Never mind the fact that the King of Originalism, Scalia, set originalism aside to write the decision that will most define him: Bush v Gore. Not only did he set originalism aside to write that bit of flaming horse shit, he made Bush v Gore a one-time deal. It followed no rules then made itself unique — all in one neat, corrupt, decision.

Originalism insists the Constitution is stuck in time; therefore so is America. If not for those nasty amendments, America would still be a bastion for rich, white, Christian land owners. Like in the 1780s. The opposite view sees the Constitution as a living, breathing, dynamic document (designed) to serve America's living, breathing, dynamic population. You know, what that famous Republican president called "Government OF the People, BY the People and FOR the People."

Originalism is about controlling the mythology and pretending it's the law.
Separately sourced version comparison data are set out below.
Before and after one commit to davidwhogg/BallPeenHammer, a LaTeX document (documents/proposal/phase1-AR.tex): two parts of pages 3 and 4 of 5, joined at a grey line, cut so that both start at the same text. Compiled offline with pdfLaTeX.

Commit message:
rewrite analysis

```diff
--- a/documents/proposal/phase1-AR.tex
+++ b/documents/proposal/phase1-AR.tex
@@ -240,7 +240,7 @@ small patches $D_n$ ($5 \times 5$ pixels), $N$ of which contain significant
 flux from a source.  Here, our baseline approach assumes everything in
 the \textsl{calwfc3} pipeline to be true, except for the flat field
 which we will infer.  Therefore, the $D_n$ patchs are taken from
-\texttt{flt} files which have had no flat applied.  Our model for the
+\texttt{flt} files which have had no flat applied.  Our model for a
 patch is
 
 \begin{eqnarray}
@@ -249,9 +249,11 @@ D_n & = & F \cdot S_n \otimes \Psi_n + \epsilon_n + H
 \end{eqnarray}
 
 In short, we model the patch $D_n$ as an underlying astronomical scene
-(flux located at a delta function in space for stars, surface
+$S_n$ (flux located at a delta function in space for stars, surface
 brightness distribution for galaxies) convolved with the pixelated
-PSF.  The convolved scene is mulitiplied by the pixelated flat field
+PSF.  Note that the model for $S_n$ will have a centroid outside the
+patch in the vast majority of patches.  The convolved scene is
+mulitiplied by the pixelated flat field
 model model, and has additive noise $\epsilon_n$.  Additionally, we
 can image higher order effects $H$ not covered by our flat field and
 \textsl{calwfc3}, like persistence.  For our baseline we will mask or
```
It's Magical Thinking written in lawyer font.

It's about pretending words say things they don't.

It's all about cynicism.

The only correct response when some right wing nitwit hauls originalism onto the table is "Oh, shut up". The goal is to make you chase them down their rabbit hole because that's what originalism is: a damned rabbit hole.

"Oh, shut up." See? Easy!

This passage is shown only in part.